TASK PROMPT.
Read the listing and extract each line that includes the word "main".

DATA FOR THIS EXERCISE.
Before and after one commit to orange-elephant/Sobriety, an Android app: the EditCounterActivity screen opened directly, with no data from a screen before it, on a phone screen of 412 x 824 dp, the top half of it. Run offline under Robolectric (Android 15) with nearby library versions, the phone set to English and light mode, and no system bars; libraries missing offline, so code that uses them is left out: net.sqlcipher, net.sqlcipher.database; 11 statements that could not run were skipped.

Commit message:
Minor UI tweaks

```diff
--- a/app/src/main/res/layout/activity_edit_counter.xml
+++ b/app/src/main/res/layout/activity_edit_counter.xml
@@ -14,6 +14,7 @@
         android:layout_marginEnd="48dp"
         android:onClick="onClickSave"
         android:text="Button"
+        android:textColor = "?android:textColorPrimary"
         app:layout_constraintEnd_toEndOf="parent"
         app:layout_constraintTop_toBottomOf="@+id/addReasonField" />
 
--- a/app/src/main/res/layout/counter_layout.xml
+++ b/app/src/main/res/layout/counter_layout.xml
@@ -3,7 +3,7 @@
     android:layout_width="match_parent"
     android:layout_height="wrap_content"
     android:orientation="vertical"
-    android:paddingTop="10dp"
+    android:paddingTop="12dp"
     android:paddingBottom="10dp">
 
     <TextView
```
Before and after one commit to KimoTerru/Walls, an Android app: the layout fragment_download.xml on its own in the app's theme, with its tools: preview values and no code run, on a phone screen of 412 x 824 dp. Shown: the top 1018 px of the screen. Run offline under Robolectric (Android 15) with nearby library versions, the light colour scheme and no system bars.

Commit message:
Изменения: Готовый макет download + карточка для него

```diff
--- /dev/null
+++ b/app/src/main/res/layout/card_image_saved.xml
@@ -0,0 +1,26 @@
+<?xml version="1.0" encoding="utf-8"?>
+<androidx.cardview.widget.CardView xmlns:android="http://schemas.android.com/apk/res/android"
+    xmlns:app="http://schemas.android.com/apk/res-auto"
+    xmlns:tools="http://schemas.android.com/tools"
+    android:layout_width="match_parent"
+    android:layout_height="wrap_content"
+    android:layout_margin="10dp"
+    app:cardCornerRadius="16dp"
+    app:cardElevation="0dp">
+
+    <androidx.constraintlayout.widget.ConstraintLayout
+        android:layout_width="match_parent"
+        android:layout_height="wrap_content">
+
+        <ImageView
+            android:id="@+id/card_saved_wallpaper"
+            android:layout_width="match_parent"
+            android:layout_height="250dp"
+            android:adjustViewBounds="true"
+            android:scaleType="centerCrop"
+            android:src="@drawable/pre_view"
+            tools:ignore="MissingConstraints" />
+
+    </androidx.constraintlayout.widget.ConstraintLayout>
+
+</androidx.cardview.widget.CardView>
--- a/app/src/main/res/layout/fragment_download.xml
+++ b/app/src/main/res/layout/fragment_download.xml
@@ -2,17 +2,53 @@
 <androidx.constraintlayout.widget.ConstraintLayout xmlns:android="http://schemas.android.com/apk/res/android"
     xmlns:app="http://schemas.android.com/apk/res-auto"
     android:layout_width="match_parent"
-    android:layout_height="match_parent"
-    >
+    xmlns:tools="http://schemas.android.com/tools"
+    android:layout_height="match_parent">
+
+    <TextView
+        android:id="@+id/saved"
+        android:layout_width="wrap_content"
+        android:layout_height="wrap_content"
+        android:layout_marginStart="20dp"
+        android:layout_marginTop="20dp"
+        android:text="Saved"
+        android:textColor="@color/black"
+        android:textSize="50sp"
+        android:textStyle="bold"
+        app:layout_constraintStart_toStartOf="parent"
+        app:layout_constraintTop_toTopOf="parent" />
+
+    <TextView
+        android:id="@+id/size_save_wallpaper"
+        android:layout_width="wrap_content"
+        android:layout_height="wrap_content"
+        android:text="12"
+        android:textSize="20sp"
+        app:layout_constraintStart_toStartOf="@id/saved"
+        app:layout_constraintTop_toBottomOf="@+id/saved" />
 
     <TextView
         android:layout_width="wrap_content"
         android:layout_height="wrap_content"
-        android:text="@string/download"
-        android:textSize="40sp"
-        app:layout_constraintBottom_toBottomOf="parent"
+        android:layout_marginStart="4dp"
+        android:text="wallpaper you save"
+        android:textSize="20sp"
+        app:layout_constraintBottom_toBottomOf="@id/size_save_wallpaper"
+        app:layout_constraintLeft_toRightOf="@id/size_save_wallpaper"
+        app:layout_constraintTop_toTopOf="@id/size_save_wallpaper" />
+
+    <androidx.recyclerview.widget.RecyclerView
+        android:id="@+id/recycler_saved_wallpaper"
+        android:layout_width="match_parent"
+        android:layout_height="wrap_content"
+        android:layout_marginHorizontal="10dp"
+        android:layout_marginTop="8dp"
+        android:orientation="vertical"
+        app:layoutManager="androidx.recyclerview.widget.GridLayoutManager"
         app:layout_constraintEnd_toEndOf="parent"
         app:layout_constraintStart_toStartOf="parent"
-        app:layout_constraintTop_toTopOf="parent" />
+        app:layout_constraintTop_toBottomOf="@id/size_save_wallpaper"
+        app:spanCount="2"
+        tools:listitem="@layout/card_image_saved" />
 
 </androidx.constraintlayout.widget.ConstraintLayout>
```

WRITTEN SOLUTION.
--- a/app/src/main/res/layout/activity_edit_counter.xml
+++ b/app/src/main/res/layout/activity_edit_counter.xml
--- a/app/src/main/res/layout/counter_layout.xml
+++ b/app/src/main/res/layout/counter_layout.xml
+++ b/app/src/main/res/layout/card_image_saved.xml
--- a/app/src/main/res/layout/fragment_download.xml
+++ b/app/src/main/res/layout/fragment_download.xml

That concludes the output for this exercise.